Pension deficits fall at the UK’s largest charities, finds new research

10 Apr 2024 News

Adobe/By tashatuvango

Defined benefit pension deficits at the UK’s largest charities have fallen substantially, according to research by BDO, published in the April edition of Charity Finance magazine.

Figures taken from the latest accounts of the top 50 charities in the Charity Finance 100 Index by the pensions advisory team at BDO reveal an overall deficit of £96.1m for organisations with defined benefit (DB) scheme commitments.

This compares to £985.1m in April 2022, when the research was last conducted among the top 50 charities (though around a quarter of these organisations are not the same cohort).

Writing in the magazine, Ruth Bromley, associate director, pensions covenant advisory at BDO, said there was also a “massive” reduction in pension liabilities “due to increased bond yields following the Bank of England’s policy of increasing interest rates to combat inflation”.

Among the 36 charities that were included in the top 50 in both periods, this reduction was approximately 33%, from £8.4bn two years ago to £5.6bn in the current research.

The group of 36 paid £143.8m into their DB pension schemes according to their most recently available accounts, a reduction of £33.7m (18%) from the previous £175.5m.

Bromley adds: “For those with disclosed accounting funding positions, excluding Wellcome, the group of 36’s estimated insurance company buy-out deficits fell from £4.9bn to 'only' £1.3bn, or around 25% of their unrestricted reserves.

“If we go back to our analysis from four years ago the buy-out deficit was nearer 90% the total unrestricted reserves, again excluding Wellcome.”

A changing landscape

Bromley also points out that the rules around pensions are changing and that the new Pension Scheme Funding Code (applicable for valuations with an effective date from 23 September 2024) regime could have a significant impact on charities.

“Charities will be under increased scrutiny to provide financial forecasts to support any deficit recovery period and provide other information in addition to what schemes outside of the sector must provide,” Bromley says.
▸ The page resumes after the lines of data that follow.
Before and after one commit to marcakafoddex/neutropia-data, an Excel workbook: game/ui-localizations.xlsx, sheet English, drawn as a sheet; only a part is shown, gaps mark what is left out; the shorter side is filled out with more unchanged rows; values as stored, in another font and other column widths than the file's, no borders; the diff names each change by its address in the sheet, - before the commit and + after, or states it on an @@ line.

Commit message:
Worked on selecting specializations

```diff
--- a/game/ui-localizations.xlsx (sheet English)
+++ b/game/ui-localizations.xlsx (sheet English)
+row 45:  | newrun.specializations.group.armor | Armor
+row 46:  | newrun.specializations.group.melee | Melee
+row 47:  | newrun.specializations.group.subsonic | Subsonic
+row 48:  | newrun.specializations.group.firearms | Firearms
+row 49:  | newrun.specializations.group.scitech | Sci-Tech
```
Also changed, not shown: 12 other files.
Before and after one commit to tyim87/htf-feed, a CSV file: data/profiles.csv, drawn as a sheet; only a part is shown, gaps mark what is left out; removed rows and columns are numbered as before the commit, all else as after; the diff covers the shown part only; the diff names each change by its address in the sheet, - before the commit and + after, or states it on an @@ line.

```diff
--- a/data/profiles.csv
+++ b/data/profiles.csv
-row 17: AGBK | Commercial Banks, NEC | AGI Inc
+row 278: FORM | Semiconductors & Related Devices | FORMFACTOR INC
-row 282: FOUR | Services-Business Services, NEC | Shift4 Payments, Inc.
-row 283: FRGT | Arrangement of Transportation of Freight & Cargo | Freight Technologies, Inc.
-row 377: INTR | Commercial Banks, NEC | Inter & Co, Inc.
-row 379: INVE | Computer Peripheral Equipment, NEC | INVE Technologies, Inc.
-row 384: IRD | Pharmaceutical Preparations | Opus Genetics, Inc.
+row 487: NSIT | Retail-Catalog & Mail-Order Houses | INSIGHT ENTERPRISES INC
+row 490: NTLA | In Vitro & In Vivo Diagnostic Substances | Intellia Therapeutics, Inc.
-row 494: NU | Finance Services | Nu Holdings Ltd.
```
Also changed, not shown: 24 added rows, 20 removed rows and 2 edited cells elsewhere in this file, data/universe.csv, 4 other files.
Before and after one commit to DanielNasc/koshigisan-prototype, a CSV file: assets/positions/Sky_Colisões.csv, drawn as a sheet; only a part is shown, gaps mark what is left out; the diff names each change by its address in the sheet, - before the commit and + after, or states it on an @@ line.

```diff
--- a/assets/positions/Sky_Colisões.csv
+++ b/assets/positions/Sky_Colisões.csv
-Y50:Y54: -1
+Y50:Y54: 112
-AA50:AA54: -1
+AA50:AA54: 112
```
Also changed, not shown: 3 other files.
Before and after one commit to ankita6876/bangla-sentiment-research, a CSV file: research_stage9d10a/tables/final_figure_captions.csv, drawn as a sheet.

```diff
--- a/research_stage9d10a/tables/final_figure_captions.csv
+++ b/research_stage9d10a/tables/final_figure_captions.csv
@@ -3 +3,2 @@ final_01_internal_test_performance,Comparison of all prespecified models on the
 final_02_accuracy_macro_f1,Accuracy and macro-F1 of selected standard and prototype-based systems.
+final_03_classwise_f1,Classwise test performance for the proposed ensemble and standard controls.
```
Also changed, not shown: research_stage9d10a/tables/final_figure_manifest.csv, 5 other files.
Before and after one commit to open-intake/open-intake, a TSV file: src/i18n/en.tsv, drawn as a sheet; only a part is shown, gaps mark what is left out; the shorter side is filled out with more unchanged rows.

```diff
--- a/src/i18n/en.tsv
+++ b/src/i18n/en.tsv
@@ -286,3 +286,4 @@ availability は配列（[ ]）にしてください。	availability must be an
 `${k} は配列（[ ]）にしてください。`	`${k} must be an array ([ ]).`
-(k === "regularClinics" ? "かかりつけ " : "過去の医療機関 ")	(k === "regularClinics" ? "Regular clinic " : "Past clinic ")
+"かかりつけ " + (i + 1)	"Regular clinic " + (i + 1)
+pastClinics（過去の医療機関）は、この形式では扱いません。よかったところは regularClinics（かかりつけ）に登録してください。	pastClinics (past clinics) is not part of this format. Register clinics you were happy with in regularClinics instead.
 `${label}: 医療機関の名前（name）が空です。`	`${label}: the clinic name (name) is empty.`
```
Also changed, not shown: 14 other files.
In addition, “charities with large unrestricted investment holdings may soon find that pension trustees request that deficits are closed over a shorter period or ‘as soon as is reasonably affordable’, using those unrestricted reserves”, she warns.

At the same time, under the new Scheme Funding Regulations, “pension trustees must now have a stated long term funding objective, which will require a journey plan to reach that objective, and the risk that can be taken in that journey plan depends on the employer covenant strength”.

Bromley concludes: “Therefore, despite the significant improvement in the funding of UK DB pension schemes, there will still be difficult conversations for some charities, particularly those that must adopt the new code from September 2024.”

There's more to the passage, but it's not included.